# Data
________________
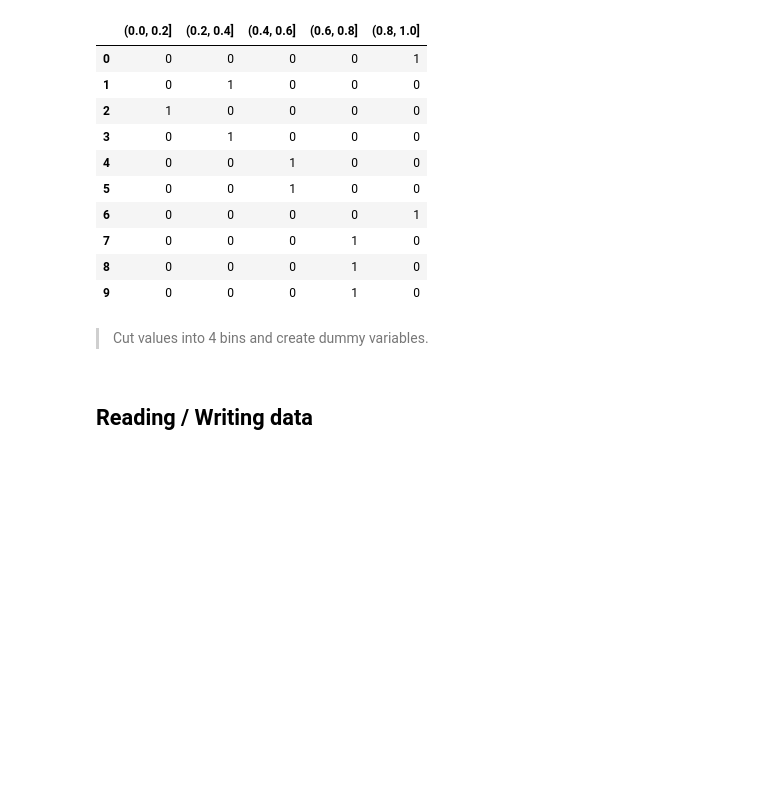
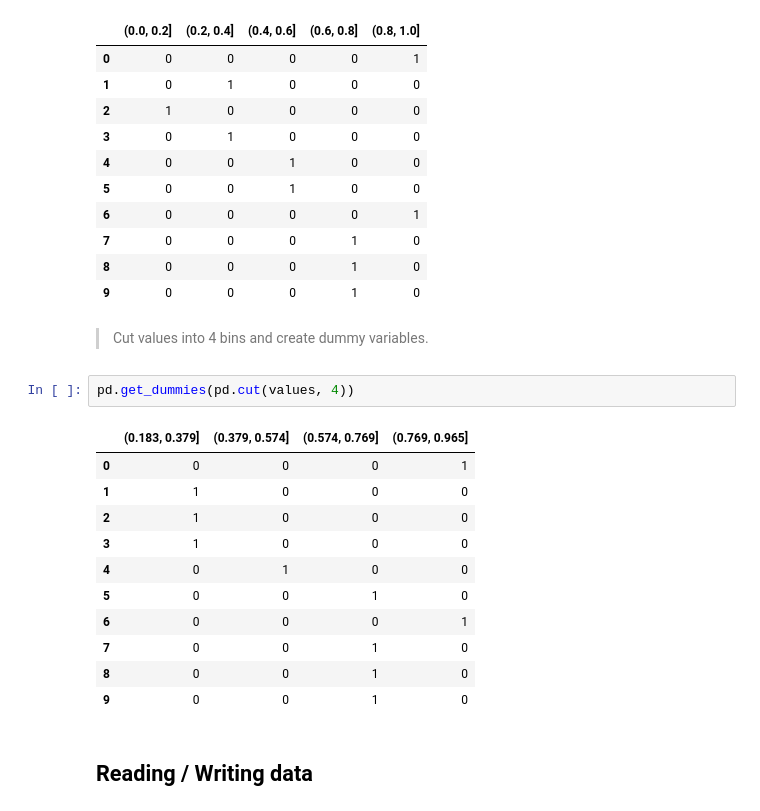
Before and after one commit to zey-2/5m-data-1.8-eda-basic, a Jupyter notebook: notebooks/eda_basic_lesson.ipynb, the cells around one changed output. Saved outputs shown, nothing was run; the diff lists cells and outputs as text; blank space fills up the shorter version.

```diff
--- a/notebooks/eda_basic_lesson.ipynb
+++ b/notebooks/eda_basic_lesson.ipynb
@@ -1363,6 +1434,20 @@ pd.get_dummies(pd.cut(values, bins))
 | 9 | 0 | 0 | 0 | 1 | 0 |
 # %% [markdown]
 > Cut values into 4 bins and create dummy variables.
+# %%
+pd.get_dummies(pd.cut(values, 4))
+# %% [output]
+|  | (0.183, 0.379] | (0.379, 0.574] | (0.574, 0.769] | (0.769, 0.965] |
+| 0 | 0 | 0 | 0 | 1 |
+| 1 | 1 | 0 | 0 | 0 |
+| 2 | 1 | 0 | 0 | 0 |
+| 3 | 1 | 0 | 0 | 0 |
+| 4 | 0 | 1 | 0 | 0 |
+| 5 | 0 | 0 | 1 | 0 |
+| 6 | 0 | 0 | 0 | 1 |
+| 7 | 0 | 0 | 1 | 0 |
+| 8 | 0 | 0 | 1 | 0 |
+| 9 | 0 | 0 | 1 | 0 |
 # %% [markdown]
 ## Reading / Writing data
 # %% [markdown]
```
Also changed, not shown: parts of 25 cells of this notebook, 2 other files.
________________
# What you have to do
When you set down the material above, keep every word exact and include no pictures.

# Solved problem
Before and after one commit to zey-2/5m-data-1.8-eda-basic, a Jupyter notebook: notebooks/eda_basic_lesson.ipynb, the cells around one changed output. Saved outputs shown, nothing was run; the diff lists cells and outputs as text; blank space fills up the shorter version.

```diff
--- a/notebooks/eda_basic_lesson.ipynb
+++ b/notebooks/eda_basic_lesson.ipynb
@@ -1363,6 +1434,20 @@ pd.get_dummies(pd.cut(values, bins))
 | 9 | 0 | 0 | 0 | 1 | 0 |
 # %% [markdown]
 > Cut values into 4 bins and create dummy variables.
+# %%
+pd.get_dummies(pd.cut(values, 4))
+# %% [output]
+|  | (0.183, 0.379] | (0.379, 0.574] | (0.574, 0.769] | (0.769, 0.965] |
+| 0 | 0 | 0 | 0 | 1 |
+| 1 | 1 | 0 | 0 | 0 |
+| 2 | 1 | 0 | 0 | 0 |
+| 3 | 1 | 0 | 0 | 0 |
+| 4 | 0 | 1 | 0 | 0 |
+| 5 | 0 | 0 | 1 | 0 |
+| 6 | 0 | 0 | 0 | 1 |
+| 7 | 0 | 0 | 1 | 0 |
+| 8 | 0 | 0 | 1 | 0 |
+| 9 | 0 | 0 | 1 | 0 |
 # %% [markdown]
 ## Reading / Writing data
 # %% [markdown]
```
Also changed, not shown: parts of 25 cells of this notebook, 2 other files.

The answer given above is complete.